Our Instagram feeds prove it: we’re not perfect—and that’s OK
Between the two of us, Yasmine has always been the technological resistor. While Soraya was rocking an early version of a cell phone, Yasmine was rolling with a pager. As everyone else on the planet was recognizing the inherent genius behind email, Yasmine was holding tight to paper and pen. You won’t be surprised to hear Yasmine was hesitant to embrace social media, too. (And no, the irony that we are bloggers with one tech-adverse writer is not lost on us.)
Yasmine finally succumbed to Instagram about a year ago. Before she did, Soraya reviewed with her some social media safety basics: make certain to keep the account “private” and turn off the “location services.” Yasmine was hooked in no time—she loved learning about the day-to-day lives of dear friends and relatives, near and far. One added if unexpected bonus: social media accounts allow us both to keep an eye on our kids’ posts and friends. All good things.
Over time, some of the issues Instagram raises for parent users became more obvious. For one thing, she wonders how many of her non-mommy followers are sick of seeing daily updates of her children. On a slightly more serious note, she began to question the veritas of her posts, or for that matter everyone’s posts.
One of the biggest challenges of being a mama is feeling able to do it all right, or even kinda right. Yet post after Instagram post in our feeds seems more perfect than the next. So how many moments are being caught and how many re-created? Is social media place to indulge in marketing magic? Or is there virtue in being honest, visually, about our day-to-day lives?
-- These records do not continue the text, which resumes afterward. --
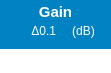
Qt form ui/measure_bar/gain_widget.ui (15903016222/Voice) before a commit.
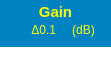
The same form after that commit.

Commit message: Updated: GainWidget显示颜色设为黄色

Diff of the .ui file:
```diff
--- a/ui/measure_bar/gain_widget.ui
+++ b/ui/measure_bar/gain_widget.ui
@@ -7,7 +7,7 @@
     <x>0</x>
     <y>0</y>
     <width>111</width>
-    <height>73</height>
+    <height>70</height>
    </rect>
   </property>
   <property name="windowTitle">
@@ -47,7 +47,7 @@
      <property name="styleSheet">
       <string notr="true">QLabel{
 background-color:rgba(0, 130, 195);
-color: rgb(255, 255, 255);
+color: rgb(255, 255, 0);
 border-right:1px solid qlineargradient(spread:reflect, x1:0.5, y1:0.028, x2:0.5, y2:1,
 stop:0.158192 rgba(0, 130, 195, 255), stop:0.559322 rgba(0, 0, 0, 255));
 }</string>
@@ -81,7 +81,7 @@
        <property name="styleSheet">
         <string notr="true">QLabel{
 background-color:rgba(0, 130, 195);
-color: rgb(255, 255, 255);
+color: rgb(255, 255, 0);
 }</string>
        </property>
        <property name="text">
@@ -111,7 +111,7 @@
        <property name="styleSheet">
         <string notr="true">QLabel{
 background-color:rgba(0, 130, 195);
-color: rgb(255, 255, 255);
+color: rgb(255, 255, 0);
 border-right:1px solid qlineargradient(spread:reflect, x1:0.5, y1:0.028, x2:0.5, y2:1,
 stop:0.158192 rgba(0, 130, 195, 255), stop:0.559322 rgba(0, 0, 0, 255));
 }</string>
```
We recently spent the weekend hanging out with our cousin and fellow mama, Fatima and the truth about our own feeds came out: we’ve only posted the best-looking parts of our days. Yasmine mused about posting a pic of Maverick hiding under the dining room table in protest after being refused another sugary pack of gummy fruit. Or maybe a pic of him watching King of the Hill when she got caught on a call and mindlessly turned on the TV, then forgot to find him a show. Soraya admitted to worrying over whether or not her photo taking skills were good enough for her followers. All three of us were sheepishly envying those feeds that capture a semblance of real life, not just perfectly lit moments that message familial bliss, and yet, we weren’t following the example.
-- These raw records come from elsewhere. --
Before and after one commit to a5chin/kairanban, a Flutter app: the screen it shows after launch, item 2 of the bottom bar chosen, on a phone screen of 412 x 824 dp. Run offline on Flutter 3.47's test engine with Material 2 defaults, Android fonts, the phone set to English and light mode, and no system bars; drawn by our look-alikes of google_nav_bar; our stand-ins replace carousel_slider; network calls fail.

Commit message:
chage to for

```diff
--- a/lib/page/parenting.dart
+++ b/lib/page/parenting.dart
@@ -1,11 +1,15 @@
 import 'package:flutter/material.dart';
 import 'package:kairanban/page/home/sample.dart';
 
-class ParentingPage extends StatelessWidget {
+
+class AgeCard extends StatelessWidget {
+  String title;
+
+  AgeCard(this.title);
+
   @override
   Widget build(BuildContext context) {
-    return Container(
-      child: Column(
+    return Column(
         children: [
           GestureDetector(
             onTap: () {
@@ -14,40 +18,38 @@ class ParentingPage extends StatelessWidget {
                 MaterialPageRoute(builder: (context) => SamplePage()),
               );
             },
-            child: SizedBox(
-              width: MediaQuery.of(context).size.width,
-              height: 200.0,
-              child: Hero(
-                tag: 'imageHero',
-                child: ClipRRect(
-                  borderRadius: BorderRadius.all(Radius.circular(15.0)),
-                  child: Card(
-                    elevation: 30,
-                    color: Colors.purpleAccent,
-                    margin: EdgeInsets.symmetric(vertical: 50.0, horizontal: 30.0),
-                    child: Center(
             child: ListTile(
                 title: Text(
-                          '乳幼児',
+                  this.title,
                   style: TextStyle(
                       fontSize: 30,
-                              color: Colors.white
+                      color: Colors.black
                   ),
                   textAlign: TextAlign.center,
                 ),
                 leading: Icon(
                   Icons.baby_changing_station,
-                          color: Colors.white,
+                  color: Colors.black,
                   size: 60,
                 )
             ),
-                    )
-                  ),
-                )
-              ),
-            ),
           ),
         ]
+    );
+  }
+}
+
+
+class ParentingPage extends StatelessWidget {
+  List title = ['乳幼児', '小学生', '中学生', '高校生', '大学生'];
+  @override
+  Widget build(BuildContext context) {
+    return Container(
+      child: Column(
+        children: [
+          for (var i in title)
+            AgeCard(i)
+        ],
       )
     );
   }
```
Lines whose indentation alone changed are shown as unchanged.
So we came up with a new goal: to start also posting pics that tell the true story of motherhood, #realgrams, if you will. We’re not giving up our right to curate entirely—bad pics of tired mamas need not make the #realgram cut. But we’ve decided some real life, real normal, real imperfect moments deserve a place in our digital memory books, too. Because following a social media feed is a lot like watching a trailer of a film, one that’s about our lives. In this case, we have an option to celebrate moments that would otherwise end up on a cutting room floor; we’re going to take it.
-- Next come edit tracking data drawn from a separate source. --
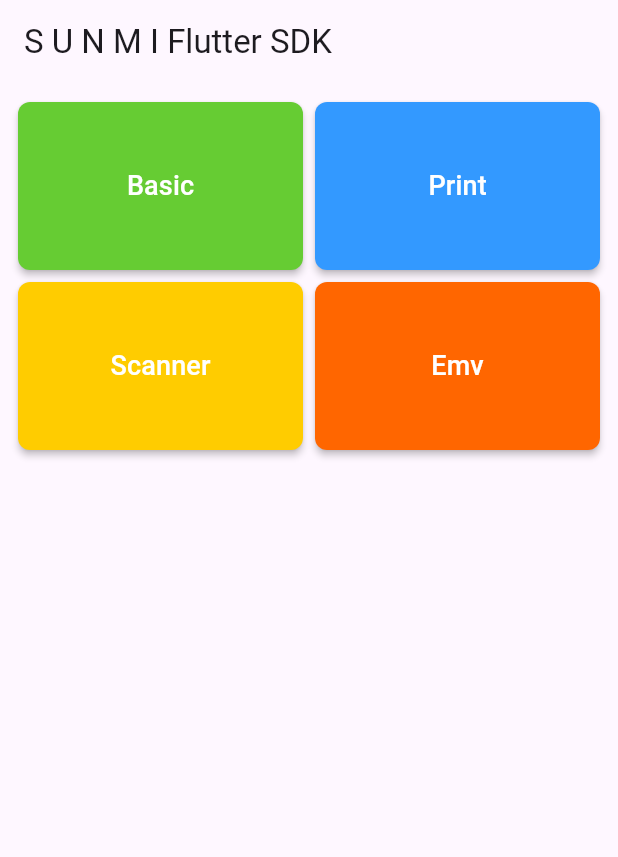
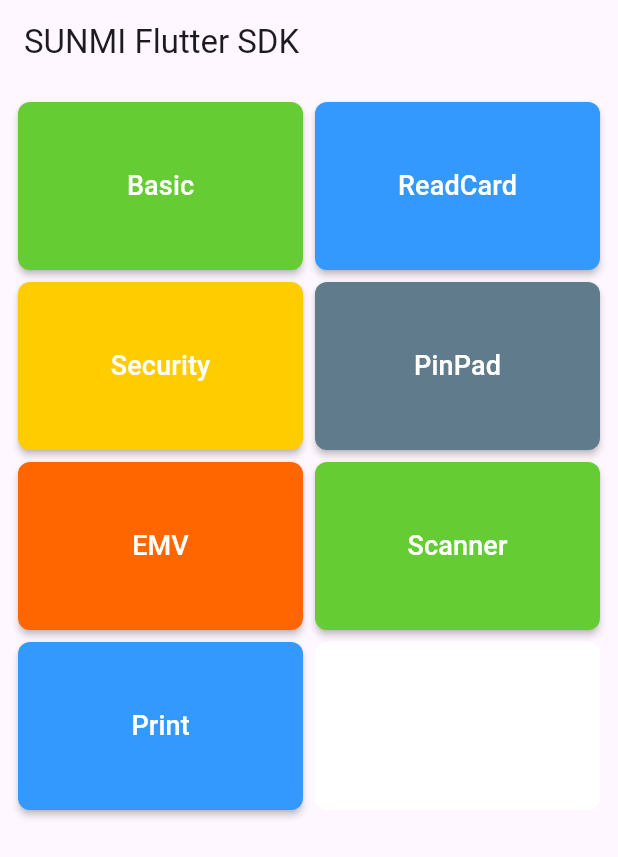
Before and after one commit to chuwuwang/sunmi-flutter-sdk, a Flutter app: the screen it shows after launch, on a phone screen of 412 x 824 dp. Shown: the top 857 px of the screen. Run offline on Flutter 3.47's test engine with Material 3 defaults, Android fonts, the phone set to English and light mode, and no system bars; our stand-ins replace fluttertoast.

Commit message:
feat: tidy code

```diff
--- a/lib/Constant.dart
+++ /dev/null
@@ -1,3 +0,0 @@
-class Constant {
-  static const bool debugModel = true;
-}
--- /dev/null
+++ b/lib/constant.dart
@@ -0,0 +1,5 @@
+class Constant {
+
+  static const bool isDebug = true;
+
+}
--- a/lib/main.dart
+++ b/lib/main.dart
@@ -6,9 +6,8 @@ import 'package:sun_mi_flutter_sdk/pages/home_page.dart';
 
 void main() {
   if (Platform.isAndroid) {
-    SystemChrome.setSystemUIOverlayStyle(
-        const SystemUiOverlayStyle(statusBarColor: Colors.transparent)
-    );
+    var style = const SystemUiOverlayStyle(statusBarColor: Colors.transparent);
+    SystemChrome.setSystemUIOverlayStyle(style);
   }
   var app = const MyApp();
   runApp(app);
@@ -20,11 +19,9 @@ class MyApp extends StatelessWidget {
 
   @override
   Widget build(BuildContext context) {
-    return MaterialApp(
-        title: 'Flutter Demo',
-        theme: ThemeData(primarySwatch: Colors.blue),
-        home: const HomePage()
-    );
+    var home = const HomePage();
+    var theme = ThemeData(primarySwatch: Colors.blue);
+    return MaterialApp(title: 'Flutter Demo', theme: theme, home: home);
   }
 
 }
--- a/lib/pages/base_state.dart
+++ b/lib/pages/base_state.dart
@@ -1,4 +1,3 @@
-// ignore_for_file: avoid_print
 import 'package:flutter/material.dart';
 import 'package:fluttertoast/fluttertoast.dart';
 
@@ -9,7 +8,7 @@ abstract class BaseState<T extends StatefulWidget> extends State<T> {
   }
 
   onError(e) {
-    print(e);
+    debugPrint(e);
     var string = e.toString();
     showToast(string);
   }
--- a/lib/pages/base_stateless_widget.dart
+++ b/lib/pages/base_stateless_widget.dart
@@ -1,4 +1,3 @@
-// ignore_for_file: avoid_print
 import 'package:flutter/material.dart';
 import 'package:fluttertoast/fluttertoast.dart';
 
@@ -26,7 +25,7 @@ abstract class BaseStatelessWidget extends StatelessWidget {
   }
 
   onError(e) {
-    print(e);
+    debugPrint(e);
     var string = e.toString();
     showToast(string);
   }
--- a/lib/pages/home_page.dart
+++ b/lib/pages/home_page.dart
@@ -10,7 +10,7 @@ class HomePage extends StatelessWidget {
 
   @override
   Widget build(BuildContext context) {
-    var text = const Text('S U N M I Flutter SDK');
+    var text = const Text("SUN" + "MI Flutter SDK");
     var appBar = AppBar(title: text);
     var body = _mainView(context);
     var scaffold = Scaffold(appBar: appBar, body: body);
@@ -19,21 +19,36 @@ class HomePage extends StatelessWidget {
 
   _mainView(BuildContext context) {
     emptyAction() => {};
-    gtoPrintPageAction() => _gtoPrintPage(context);
+    gotoPrintPageAction() => _gtoPrintPage(context);
     gotoBasicPageAction() => _gotoBasicPage(context);
     gotoScannerPageAction() => _gotoScannerPage(context);
 
+    gotoEmvPageAction() => _gotoEmvPage(context);
+    gotoPinPadPageAction() => _gotoPinPadPage(context);
+    gtoReadCardPageAction() => _gotoReadCardPage(context);
+    gotoSecurityPageAction() => _gotoSecurityPage(context);
+
     List<Widget> children1st = [
-      _tabItem('Basic', ColorHelper.basic, gotoBasicPageAction),
-      _tabItem('Print', ColorHelper.print, gtoPrintPageAction),
+      _tabItem("Basic", ColorHelper.greenColor, gotoBasicPageAction),
+      _tabItem("ReadCard", ColorHelper.blueColor, gtoReadCardPageAction),
     ];
     List<Widget> children2nd = [
-      _tabItem('Scanner', ColorHelper.scan, gotoScannerPageAction),
-      _tabItem('Emv', ColorHelper.emv, emptyAction),
+      _tabItem("Security", ColorHelper.yellowColor, gotoSecurityPageAction),
+      _tabItem("PinPad", ColorHelper.greyColor, gotoPinPadPageAction),
+    ];
+    List<Widget> children3td = [
+      _tabItem("EMV", ColorHelper.orangeColor, gotoEmvPageAction),
+      _tabItem("Scanner", ColorHelper.greenColor, gotoScannerPageAction),
+    ];
+    List<Widget> children4th = [
+      _tabItem("Print", ColorHelper.blueColor, gotoPrintPageAction),
+      _tabItem("", Colors.white, emptyAction),
     ];
     var row1st = Row(children: children1st);
     var row2nd = Row(children: children2nd);
-    List<Widget> children = [row1st, row2nd];
+    var row3td = Row(children: children3td);
+    var row4th = Row(children: children4th);
+    List<Widget> children = [row1st, row2nd, row3td, row4th];
     var column = Column(children: children);
     var container = Container(padding: const EdgeInsets.all(8), child: column);
     return SingleChildScrollView(child: container);
@@ -57,11 +72,32 @@ class HomePage extends StatelessWidget {
     Navigator.of(context).push(route);
   }
 
+  _gotoEmvPage(context) {
+
+  }
+
+  _gotoPinPadPage(context) {
+
+  }
+
+  _gotoSecurityPage(context) {
+
+  }
+
+  _gotoReadCardPage(context) {
+
+  }
+
   _tabItem(String text, Color color, VoidCallback onPressed) {
     var borderRadius = BorderRadius.circular(8);
     var roundedRectangleBorder = RoundedRectangleBorder(borderRadius: borderRadius);
     var textStyle = const TextStyle(color: Colors.white, fontSize: 18);
-    var button = MaterialButton(color: color, onPressed: onPressed, child: Text(text, style: textStyle), shape: roundedRectangleBorder);
+    MaterialButton button;
+    if (text.isEmpty) {
+      button = MaterialButton(color: color, onPressed: onPressed, child: Text(text, style: textStyle), shape: roundedRectangleBorder, elevation: 0);
+    } else {
+      button = MaterialButton(color: color, onPressed: onPressed, child: Text(text, style: textStyle), shape: roundedRectangleBorder);
+    }
     var container = Container(height: 112, margin: const EdgeInsets.fromLTRB(4, 4, 4, 4), child: button);
     return Expanded(flex: 1, child: container);
   }
--- a/lib/pages/print/print_page.dart
+++ b/lib/pages/print/print_page.dart
@@ -1,4 +1,3 @@
-
 import 'package:flutter/material.dart';
 import 'package:flutter/services.dart';
 import 'package:sun_mi_flutter_sdk/engine/plugins/printer_engine.dart';
--- a/lib/theme/colors.dart
+++ b/lib/theme/colors.dart
@@ -2,11 +2,10 @@ import 'package:flutter/material.dart';
 
 class ColorHelper {
 
-  static const Color emv = Color(0XFFFF6600);
-  static const Color other = Color(0XFF607B8B);
-  static const Color basic = Color(0XFF66CC33);
-  static const Color print = Color(0XFF3399FF);
-  static const Color scan = Color(0XFFFFCC00);
-  static const Color security = Color(0XFFFFCC00);
+  static const Color greyColor = Color(0XFF607B8B);
+  static const Color blueColor = Color(0XFF3399FF);
+  static const Color greenColor = Color(0XFF66CC33);
+  static const Color orangeColor = Color(0XFFFF6600);
+  static const Color yellowColor = Color(0XFFFFCC00);
 
 }
--- a/pubspec.yaml
+++ b/pubspec.yaml
@@ -45,7 +45,7 @@ dev_dependencies:
   # rules and activating additional ones.
   flutter_lints: ^1.0.0
 
-  fluttertoast: ^8.0.9
+  fluttertoast: ^8.2.5
 
 # For information on the generic Dart part of this file, see the
 # following page: https://dart.dev/tools/pub/pubspec
```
With seven children ranging in age from one to seventeen years between them, sisters and bloggers Yasmine Delawari Johnson and Soraya Delawari Dancsecs are experts at parenting in L.A. They take a break from PTA board meetings, cooking, and producing films to blog at CityThink each Thursday.